(Boston, MA) A play rarely works when the actors have to emotionally sprint throughout all acts. A cast needs to pick its moments to ratchet up the tension and raise the stakes, or risk numbing the audience with melodrama. Unfortunately, the Boston University production Monster begins at a precipice of volume and angst and never can climb down to connect with theatregoers. Instead of communion, the production comes closer to an assault.
Monster is an ambitious staging of Mary Shelley’s Frankenstein. At its best, the tale can be a window into the theme of the messy pain of creation and abandonment from God and/or our parents. Instead, Neal Bell’s script haphazardly throws in explorations of sexuality, suppressed homoeroticism, lust, and societal inequality, and director Jim Petosa uses the script as a blunt instrument. Petosa’s staging, while visually energetic, and Bell’s script create some wonderful angst-ridden moments that might be good monologue material for young actors at mass auditions, but in combination create something unformed and at times embarrassing.
It’s all over with the shouting, and the shouting begins with the first scene. It makes sense that the first two characters need to shout to hear each other, since they are on an ice float with the cold wind whipping all around them. But the shouting brings diminishing returns as the play continues and leaves the actors nowhere to go when emotional energy is really needed.
Petosa seems to play to what he perceives as the strengths of the enthusiastic cast. It’s one of those frustrating mysteries of theatre, trying to tap the precarious balance between youthful enthusiasm and veteran skill. The cast, made up mainly of Boston University students along with two pros, give it their all, tumbling, crouching and bearing and beating their bodies and vocal chords to try and make the production work. But while their performances provide some spark of life to the production, the cast too often must resort to volume, fake laughing and preening in sweeping capes. And the action is staged with such abandon that spittle flies from the mouths of actors and audience members nearly get showered with supposed lamp oil, as if this were some kind of gothic Gallagher concert.
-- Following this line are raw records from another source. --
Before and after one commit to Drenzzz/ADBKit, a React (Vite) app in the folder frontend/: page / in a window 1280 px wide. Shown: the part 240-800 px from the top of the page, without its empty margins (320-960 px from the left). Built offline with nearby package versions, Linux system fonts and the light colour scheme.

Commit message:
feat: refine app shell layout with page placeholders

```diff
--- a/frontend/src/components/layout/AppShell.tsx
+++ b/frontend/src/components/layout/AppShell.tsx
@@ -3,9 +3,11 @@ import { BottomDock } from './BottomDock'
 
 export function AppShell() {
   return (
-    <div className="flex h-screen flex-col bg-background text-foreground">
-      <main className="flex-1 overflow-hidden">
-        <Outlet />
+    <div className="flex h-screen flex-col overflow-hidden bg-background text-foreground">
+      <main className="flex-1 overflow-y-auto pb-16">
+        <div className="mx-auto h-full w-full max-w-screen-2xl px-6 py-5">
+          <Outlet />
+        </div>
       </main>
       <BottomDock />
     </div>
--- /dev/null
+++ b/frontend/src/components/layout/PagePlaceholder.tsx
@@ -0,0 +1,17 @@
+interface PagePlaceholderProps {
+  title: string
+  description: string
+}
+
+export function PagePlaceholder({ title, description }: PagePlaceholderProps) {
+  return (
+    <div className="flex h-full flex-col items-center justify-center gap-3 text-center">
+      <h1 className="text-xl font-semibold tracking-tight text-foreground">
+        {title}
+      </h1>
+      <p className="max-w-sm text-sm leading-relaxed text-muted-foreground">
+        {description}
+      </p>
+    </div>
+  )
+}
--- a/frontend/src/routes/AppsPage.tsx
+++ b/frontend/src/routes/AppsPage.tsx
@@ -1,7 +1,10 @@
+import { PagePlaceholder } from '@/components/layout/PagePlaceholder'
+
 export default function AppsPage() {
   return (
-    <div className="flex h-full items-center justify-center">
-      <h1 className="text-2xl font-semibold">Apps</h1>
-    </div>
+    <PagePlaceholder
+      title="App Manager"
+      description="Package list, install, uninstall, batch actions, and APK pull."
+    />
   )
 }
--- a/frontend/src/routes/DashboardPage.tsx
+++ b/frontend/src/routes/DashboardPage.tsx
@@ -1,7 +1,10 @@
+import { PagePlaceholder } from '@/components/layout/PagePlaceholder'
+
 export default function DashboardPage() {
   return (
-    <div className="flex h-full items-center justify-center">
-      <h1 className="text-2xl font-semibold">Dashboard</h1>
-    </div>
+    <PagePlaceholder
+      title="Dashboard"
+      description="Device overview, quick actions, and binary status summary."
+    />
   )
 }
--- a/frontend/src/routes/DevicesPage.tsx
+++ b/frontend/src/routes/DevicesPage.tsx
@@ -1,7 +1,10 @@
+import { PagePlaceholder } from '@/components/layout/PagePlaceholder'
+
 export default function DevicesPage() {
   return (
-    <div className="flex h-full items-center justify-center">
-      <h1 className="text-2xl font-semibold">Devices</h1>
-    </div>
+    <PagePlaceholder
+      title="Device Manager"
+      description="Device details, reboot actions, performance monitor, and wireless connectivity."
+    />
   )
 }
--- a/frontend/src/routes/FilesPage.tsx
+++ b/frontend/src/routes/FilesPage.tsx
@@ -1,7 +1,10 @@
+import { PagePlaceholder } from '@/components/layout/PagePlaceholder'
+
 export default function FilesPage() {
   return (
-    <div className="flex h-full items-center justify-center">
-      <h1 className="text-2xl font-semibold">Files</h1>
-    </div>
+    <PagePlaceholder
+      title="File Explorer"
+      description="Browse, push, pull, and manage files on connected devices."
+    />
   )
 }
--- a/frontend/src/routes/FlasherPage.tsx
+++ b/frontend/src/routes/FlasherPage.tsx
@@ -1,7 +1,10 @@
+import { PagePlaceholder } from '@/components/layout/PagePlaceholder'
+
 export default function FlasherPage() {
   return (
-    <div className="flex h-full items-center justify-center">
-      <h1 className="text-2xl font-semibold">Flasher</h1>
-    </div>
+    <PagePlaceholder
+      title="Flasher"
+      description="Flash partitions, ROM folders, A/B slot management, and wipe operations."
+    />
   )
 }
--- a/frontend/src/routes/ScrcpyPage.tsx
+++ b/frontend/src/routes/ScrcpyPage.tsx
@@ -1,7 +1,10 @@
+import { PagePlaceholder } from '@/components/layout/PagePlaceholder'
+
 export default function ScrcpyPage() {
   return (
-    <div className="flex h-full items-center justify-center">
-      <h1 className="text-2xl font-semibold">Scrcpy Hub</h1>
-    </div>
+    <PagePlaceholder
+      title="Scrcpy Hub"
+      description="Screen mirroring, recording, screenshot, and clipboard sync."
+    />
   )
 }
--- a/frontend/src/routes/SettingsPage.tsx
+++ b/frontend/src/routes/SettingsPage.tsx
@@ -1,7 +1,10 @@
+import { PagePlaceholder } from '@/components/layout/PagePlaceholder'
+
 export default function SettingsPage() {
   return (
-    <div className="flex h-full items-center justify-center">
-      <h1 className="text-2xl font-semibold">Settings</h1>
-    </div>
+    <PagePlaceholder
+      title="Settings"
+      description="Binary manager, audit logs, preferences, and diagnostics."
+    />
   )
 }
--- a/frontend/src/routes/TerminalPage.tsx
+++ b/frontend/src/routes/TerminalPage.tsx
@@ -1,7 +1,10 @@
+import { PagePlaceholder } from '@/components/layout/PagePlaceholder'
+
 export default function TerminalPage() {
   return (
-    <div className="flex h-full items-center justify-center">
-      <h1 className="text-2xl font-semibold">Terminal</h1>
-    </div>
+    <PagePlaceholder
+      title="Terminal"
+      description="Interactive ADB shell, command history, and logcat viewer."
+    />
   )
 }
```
The understated set was nice to contemplate in the chaos, as was the adequately somber mood music. And at least the shouting helped draw out the power of the few quiet scenes, with the first scene between Victor (Michael Kaye) and his creation (John Zdrojeski) standing out as a nice shared moment of pity and bewilderment. The diamond in the ruff of the production may be how Britian Seibert turns in an encouraging performance as Victor’s ill-fated love, Elizabeth. As an actress, Seibert may sometimes still be uncomfortable in her character’s skin, but at least she doesn’t cover it up with bravado, and we can commune with her exploration of the unknown.